> YOUR GOAL:
Only lines holding the word "radius" should be copied from the material.
————
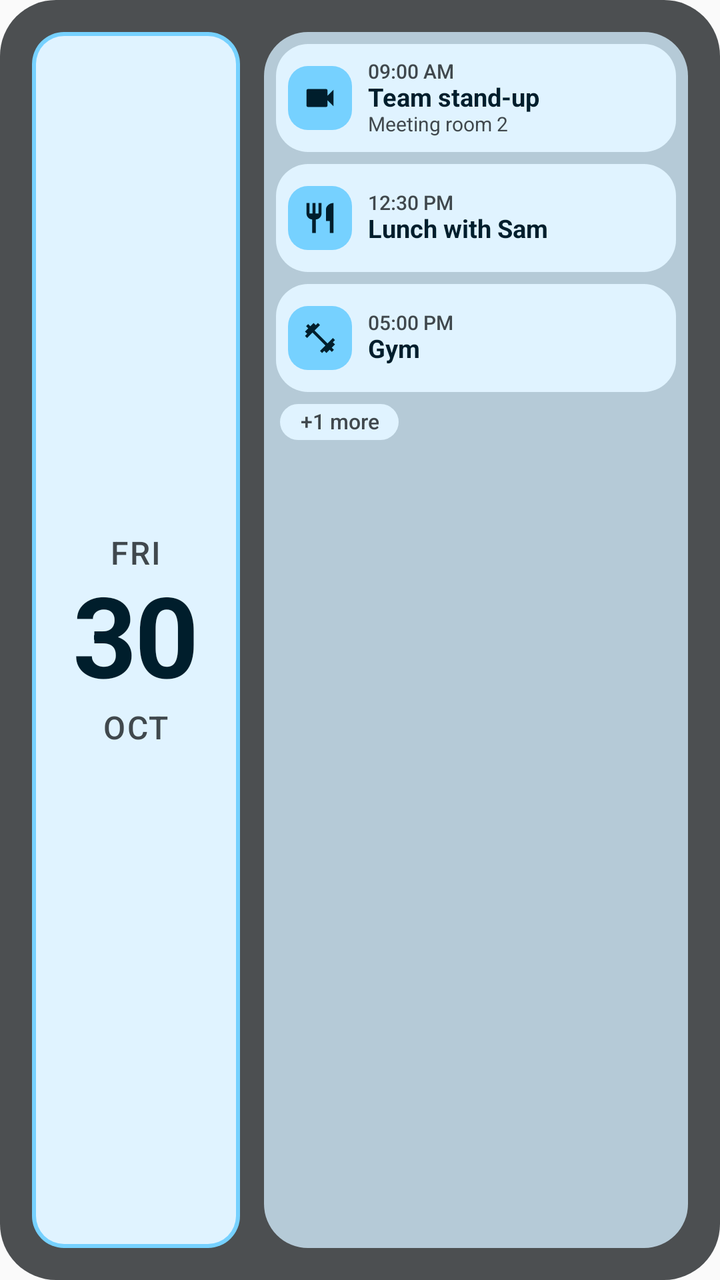
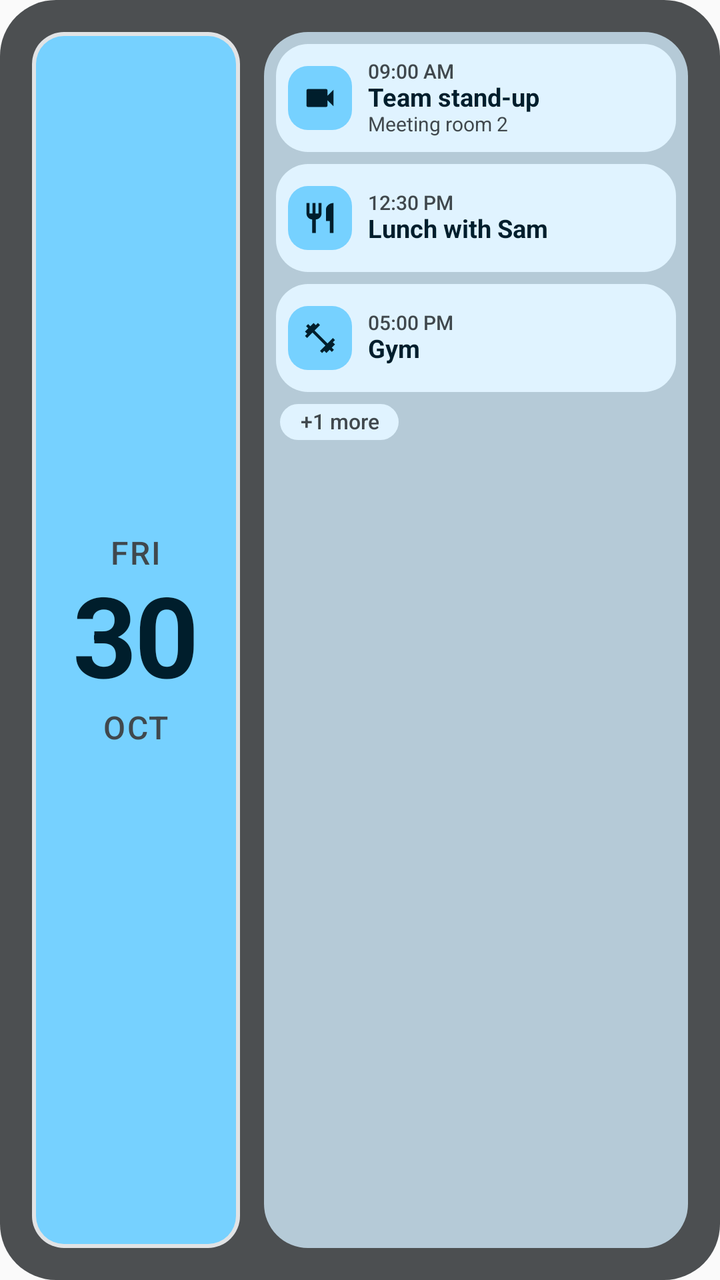

Two renders of the same Android screen: before a commit and after it. Below are the layout's source before the change and the commit's diff.
<!-- AndroidManifest.xml: application theme Theme.WidgetsPlus -->
<!-- res/layout/widget_agenda_preview.xml -->
<?xml version="1.0" encoding="utf-8"?>
<FrameLayout xmlns:android="http://schemas.android.com/apk/res/android"
    xmlns:tools="http://schemas.android.com/tools"
    tools:ignore="UseAppTint"
    android:layout_width="match_parent"
    android:layout_height="match_parent">

    <ImageView android:layout_width="match_parent" android:layout_height="match_parent" android:alpha="0.85" android:contentDescription="@null" android:scaleType="fitXY" android:src="@drawable/agenda_shape_plate" android:tint="@color/agenda_plate" />

    <LinearLayout
        android:layout_width="match_parent"
        android:layout_height="match_parent"
        android:baselineAligned="false"
        android:orientation="horizontal"
        android:padding="16dp">

        <FrameLayout
            android:layout_width="104dp"
            android:layout_height="match_parent">
            <ImageView android:layout_width="match_parent" android:layout_height="match_parent" android:contentDescription="@null" android:scaleType="fitXY" android:src="@drawable/agenda_shape_card" android:tint="@color/agenda_accent" />
            <ImageView android:layout_width="match_parent" android:layout_height="match_parent" android:layout_margin="2dp" android:contentDescription="@null" android:scaleType="fitXY" android:src="@drawable/agenda_shape_card_inner" android:tint="@color/agenda_card" />
            <LinearLayout android:layout_width="match_parent" android:layout_height="match_parent" android:gravity="center" android:orientation="vertical">
                <TextView android:layout_width="wrap_content" android:layout_height="wrap_content" android:fontFamily="sans-serif-medium" android:letterSpacing="0.05" android:text="@string/preview_dow" android:textAllCaps="true" android:textColor="@color/agenda_on_card_var" android:textSize="16sp" />
                <TextView android:layout_width="wrap_content" android:layout_height="wrap_content" android:includeFontPadding="false" android:letterSpacing="-0.02" android:text="@string/preview_day" android:textColor="@color/agenda_on_card" android:textSize="56sp" android:textStyle="bold" />
                <TextView android:layout_width="wrap_content" android:layout_height="wrap_content" android:fontFamily="sans-serif-medium" android:letterSpacing="0.05" android:text="@string/preview_mon" android:textAllCaps="true" android:textColor="@color/agenda_on_card_var" android:textSize="16sp" />
            </LinearLayout>
        </FrameLayout>

        <FrameLayout
            android:layout_width="0dp"
            android:layout_height="match_parent"
            android:layout_marginStart="12dp"
            android:layout_weight="1">
            <ImageView android:layout_width="match_parent" android:layout_height="match_parent" android:contentDescription="@null" android:scaleType="fitXY" android:src="@drawable/agenda_shape_group" android:tint="@color/agenda_group" />
            <LinearLayout android:layout_width="match_parent" android:layout_height="match_parent" android:orientation="vertical" android:padding="6dp">

                <FrameLayout android:layout_width="match_parent" android:layout_height="54dp">
                    <ImageView android:layout_width="match_parent" android:layout_height="match_parent" android:contentDescription="@null" android:scaleType="fitXY" android:src="@drawable/agenda_shape_card" android:tint="@color/agenda_card" />
                    <LinearLayout android:layout_width="match_parent" android:layout_height="match_parent" android:gravity="center_vertical" android:orientation="horizontal" android:paddingStart="6dp" android:paddingEnd="8dp">
                        <FrameLayout android:layout_width="32dp" android:layout_height="32dp">
                            <ImageView android:layout_width="match_parent" android:layout_height="match_parent" android:contentDescription="@null" android:scaleType="fitXY" android:src="@drawable/agenda_shape_badge" android:tint="@color/agenda_badge" />
                            <ImageView android:layout_width="18dp" android:layout_height="18dp" android:layout_gravity="center" android:contentDescription="@null" android:src="@drawable/ic_agenda_videocam" android:tint="@color/agenda_on_card" />
                        </FrameLayout>
                        <LinearLayout android:layout_width="0dp" android:layout_height="wrap_content" android:layout_marginStart="8dp" android:layout_weight="1" android:orientation="vertical">
                            <TextView android:layout_width="match_parent" android:layout_height="wrap_content" android:includeFontPadding="false" android:maxLines="1" android:fontFamily="sans-serif-medium" android:text="@string/preview_when_1" android:textColor="@color/agenda_on_card_var" android:textSize="10sp" />
                            <TextView android:layout_width="match_parent" android:layout_height="wrap_content" android:ellipsize="end" android:includeFontPadding="false" android:maxLines="1" android:text="@string/preview_title_1" android:textColor="@color/agenda_on_card" android:textSize="12.5sp" android:textStyle="bold" />
                            <TextView android:layout_width="match_parent" android:layout_height="wrap_content" android:ellipsize="end" android:includeFontPadding="false" android:maxLines="1" android:text="@string/preview_loc_1" android:textColor="@color/agenda_on_card_var" android:textSize="10sp" />
                        </LinearLayout>
                    </LinearLayout>
                </FrameLayout>

                <FrameLayout android:layout_width="match_parent" android:layout_height="54dp" android:layout_marginTop="6dp">
                    <ImageView android:layout_width="match_parent" android:layout_height="match_parent" android:contentDescription="@null" android:scaleType="fitXY" android:src="@drawable/agenda_shape_card" android:tint="@color/agenda_card" />
                    <LinearLayout android:layout_width="match_parent" android:layout_height="match_parent" android:gravity="center_vertical" android:orientation="horizontal" android:paddingStart="6dp" android:paddingEnd="8dp">
                        <FrameLayout android:layout_width="32dp" android:layout_height="32dp">
                            <ImageView android:layout_width="match_parent" android:layout_height="match_parent" android:contentDescription="@null" android:scaleType="fitXY" android:src="@drawable/agenda_shape_badge" android:tint="@color/agenda_badge" />
                            <ImageView android:layout_width="18dp" android:layout_height="18dp" android:layout_gravity="center" android:contentDescription="@null" android:src="@drawable/ic_agenda_restaurant" android:tint="@color/agenda_on_card" />
                        </FrameLayout>
                        <LinearLayout android:layout_width="0dp" android:layout_height="wrap_content" android:layout_marginStart="8dp" android:layout_weight="1" android:orientation="vertical">
                            <TextView android:layout_width="match_parent" android:layout_height="wrap_content" android:includeFontPadding="false" android:maxLines="1" android:fontFamily="sans-serif-medium" android:text="@string/preview_when_2" android:textColor="@color/agenda_on_card_var" android:textSize="10sp" />
                            <TextView android:layout_width="match_parent" android:layout_height="wrap_content" android:ellipsize="end" android:includeFontPadding="false" android:maxLines="1" android:text="@string/preview_title_2" android:textColor="@color/agenda_on_card" android:textSize="12.5sp" android:textStyle="bold" />
                        </LinearLayout>
                    </LinearLayout>
                </FrameLayout>

                <FrameLayout android:layout_width="match_parent" android:layout_height="54dp" android:layout_marginTop="6dp">
                    <ImageView android:layout_width="match_parent" android:layout_height="match_parent" android:contentDescription="@null" android:scaleType="fitXY" android:src="@drawable/agenda_shape_card" android:tint="@color/agenda_card" />
                    <LinearLayout android:layout_width="match_parent" android:layout_height="match_parent" android:gravity="center_vertical" android:orientation="horizontal" android:paddingStart="6dp" android:paddingEnd="8dp">
                        <FrameLayout android:layout_width="32dp" android:layout_height="32dp">
                            <ImageView android:layout_width="match_parent" android:layout_height="match_parent" android:contentDescription="@null" android:scaleType="fitXY" android:src="@drawable/agenda_shape_badge" android:tint="@color/agenda_badge" />
                            <ImageView android:layout_width="18dp" android:layout_height="18dp" android:layout_gravity="center" android:contentDescription="@null" android:src="@drawable/ic_agenda_fitness" android:tint="@color/agenda_on_card" />
                        </FrameLayout>
                        <LinearLayout android:layout_width="0dp" android:layout_height="wrap_content" android:layout_marginStart="8dp" android:layout_weight="1" android:orientation="vertical">
                            <TextView android:layout_width="match_parent" android:layout_height="wrap_content" android:includeFontPadding="false" android:maxLines="1" android:fontFamily="sans-serif-medium" android:text="@string/preview_when_3" android:textColor="@color/agenda_on_card_var" android:textSize="10sp" />
                            <TextView android:layout_width="match_parent" android:layout_height="wrap_content" android:ellipsize="end" android:includeFontPadding="false" android:maxLines="1" android:text="@string/preview_title_3" android:textColor="@color/agenda_on_card" android:textSize="12.5sp" android:textStyle="bold" />
                        </LinearLayout>
                    </LinearLayout>
                </FrameLayout>

                <FrameLayout android:layout_width="wrap_content" android:layout_height="18dp" android:layout_marginStart="2dp" android:layout_marginTop="6dp">
                    <ImageView android:layout_width="match_parent" android:layout_height="match_parent" android:contentDescription="@null" android:scaleType="fitXY" android:src="@drawable/agenda_shape_chip" android:tint="@color/agenda_card" />
                    <TextView android:layout_width="wrap_content" android:layout_height="match_parent" android:gravity="center" android:includeFontPadding="false" android:paddingStart="10dp" android:paddingEnd="10dp" android:fontFamily="sans-serif-medium" android:text="@string/preview_more" android:textColor="@color/agenda_on_card_var" android:textSize="10.5sp" />
                </FrameLayout>
            </LinearLayout>
        </FrameLayout>
    </LinearLayout>
</FrameLayout>
<!-- resources referenced by this layout -->
<resources>
  <color name="agenda_accent">#F5B895</color>
  <color name="agenda_badge">#F5B895</color>
  <color name="agenda_card">#FDF2EC</color>
  <color name="agenda_group">#F2C4A7</color>
  <color name="agenda_on_card">#2B1B12</color>
  <color name="agenda_on_card_var">#65534A</color>
  <color name="agenda_plate">#3A312C</color>
  <!-- drawable agenda_shape_badge (drawable) -->
  <?xml version="1.0" encoding="utf-8"?>
  <shape xmlns:android="http://schemas.android.com/apk/res/android" android:shape="rectangle">
      <solid android:color="#FFFFFFFF" />
      <corners android:radius="10dp" />
  </shape>
  <!-- drawable agenda_shape_card (drawable) -->
  <?xml version="1.0" encoding="utf-8"?>
  <shape xmlns:android="http://schemas.android.com/apk/res/android" android:shape="rectangle">
      <solid android:color="#FFFFFFFF" />
      <corners android:radius="16dp" />
  </shape>
  <!-- drawable agenda_shape_card_inner (drawable) -->
  <?xml version="1.0" encoding="utf-8"?>
  <shape xmlns:android="http://schemas.android.com/apk/res/android" android:shape="rectangle">
      <solid android:color="#FFFFFFFF" />
      <corners android:radius="14dp" />
  </shape>
  <!-- drawable agenda_shape_chip (drawable) -->
  <?xml version="1.0" encoding="utf-8"?>
  <shape xmlns:android="http://schemas.android.com/apk/res/android" android:shape="rectangle">
      <solid android:color="#FFFFFFFF" />
      <corners android:radius="999dp" />
  </shape>
  <!-- drawable agenda_shape_group (drawable) -->
  <?xml version="1.0" encoding="utf-8"?>
  <shape xmlns:android="http://schemas.android.com/apk/res/android" android:shape="rectangle">
      <solid android:color="#FFFFFFFF" />
      <corners android:radius="22dp" />
  </shape>
  <!-- drawable agenda_shape_plate (drawable) -->
  <?xml version="1.0" encoding="utf-8"?>
  <shape xmlns:android="http://schemas.android.com/apk/res/android" android:shape="rectangle">
      <solid android:color="#FFFFFFFF" />
      <corners android:radius="28dp" />
  </shape>
  <!-- drawable ic_agenda_restaurant (drawable) -->
  <?xml version="1.0" encoding="utf-8"?>
  <vector xmlns:android="http://schemas.android.com/apk/res/android"
      android:width="24dp" android:height="24dp"
      android:viewportWidth="24" android:viewportHeight="24">
      <path android:fillColor="#FFFFFFFF" android:pathData="M11,9H9V2H7v7H5V2H3v7c0,2.12 1.66,3.84 3.75,3.97V22h2.5v-9.03C11.34,12.84 13,11.12 13,9V2h-2v7zm5,-3v8h2.5v8H21V2c-2.76,0 -5,2.24 -5,4z" />
  </vector>
  <!-- drawable ic_agenda_videocam (drawable) -->
  <?xml version="1.0" encoding="utf-8"?>
  <vector xmlns:android="http://schemas.android.com/apk/res/android"
      android:width="24dp" android:height="24dp"
      android:viewportWidth="24" android:viewportHeight="24">
      <path android:fillColor="#FFFFFFFF" android:pathData="M17,10.5V7c0,-0.55 -0.45,-1 -1,-1H4c-0.55,0 -1,0.45 -1,1v10c0,0.55 0.45,1 1,1h12c0.55,0 1,-0.45 1,-1v-3.5l4,4v-11l-4,4z" />
  </vector>
  <string name="preview_day" translatable="false">30</string>
  <string name="preview_dow" translatable="false">Fri</string>
  <string name="preview_loc_1" translatable="false">Meeting room 2</string>
  <string name="preview_mon" translatable="false">Oct</string>
  <string name="preview_more" translatable="false">+1 more</string>
  <string name="preview_title_1" translatable="false">Team stand-up</string>
  <string name="preview_title_2" translatable="false">Lunch with Sam</string>
  <string name="preview_title_3" translatable="false">Gym</string>
  <string name="preview_when_1" translatable="false">09:00 AM</string>
  <string name="preview_when_2" translatable="false">12:30 PM</string>
  <string name="preview_when_3" translatable="false">05:00 PM</string>
  <style name="Theme.WidgetsPlus" parent="android:Theme.Material.Light.NoActionBar">
          <item name="android:windowLightStatusBar">true</item>
      </style>
  <!-- unchanged entries left out for length: 1 -->
</resources>

<!-- the commit's change to res/layout/widget_agenda_preview.xml (unified diff, before → after) -->
@@ -17,8 +17,8 @@
         <FrameLayout
             android:layout_width="104dp"
             android:layout_height="match_parent">
-            <ImageView android:layout_width="match_parent" android:layout_height="match_parent" android:contentDescription="@null" android:scaleType="fitXY" android:src="@drawable/agenda_shape_card" android:tint="@color/agenda_accent" />
-            <ImageView android:layout_width="match_parent" android:layout_height="match_parent" android:layout_margin="2dp" android:contentDescription="@null" android:scaleType="fitXY" android:src="@drawable/agenda_shape_card_inner" android:tint="@color/agenda_card" />
+            <ImageView android:layout_width="match_parent" android:layout_height="match_parent" android:contentDescription="@null" android:scaleType="fitXY" android:src="@drawable/agenda_shape_card" android:tint="@color/agenda_on_plate" />
+            <ImageView android:layout_width="match_parent" android:layout_height="match_parent" android:layout_margin="2dp" android:contentDescription="@null" android:scaleType="fitXY" android:src="@drawable/agenda_shape_card_inner" android:tint="@color/agenda_badge" />
             <LinearLayout android:layout_width="match_parent" android:layout_height="match_parent" android:gravity="center" android:orientation="vertical">
                 <TextView android:layout_width="wrap_content" android:layout_height="wrap_content" android:fontFamily="sans-serif-medium" android:letterSpacing="0.05" android:text="@string/preview_dow" android:textAllCaps="true" android:textColor="@color/agenda_on_card_var" android:textSize="16sp" />
                 <TextView android:layout_width="wrap_content" android:layout_height="wrap_content" android:includeFontPadding="false" android:letterSpacing="-0.02" android:text="@string/preview_day" android:textColor="@color/agenda_on_card" android:textSize="56sp" android:textStyle="bold" />
<!-- resource entries referenced after the edit -->
@@ -1,11 +1,11 @@
 <!-- resources referenced by this layout -->
 <resources>
-  <color name="agenda_accent">#F5B895</color>
   <color name="agenda_badge">#F5B895</color>
   <color name="agenda_card">#FDF2EC</color>
   <color name="agenda_group">#F2C4A7</color>
   <color name="agenda_on_card">#2B1B12</color>
   <color name="agenda_on_card_var">#65534A</color>
+  <color name="agenda_on_plate">#F5EDE8</color>
   <color name="agenda_plate">#3A312C</color>
   <!-- drawable agenda_shape_badge (drawable) -->
   <?xml version="1.0" encoding="utf-8"?>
————
> WRITTEN SOLUTION:
      <corners android:radius="10dp" />
      <corners android:radius="16dp" />
      <corners android:radius="14dp" />
      <corners android:radius="999dp" />
      <corners android:radius="22dp" />
      <corners android:radius="28dp" />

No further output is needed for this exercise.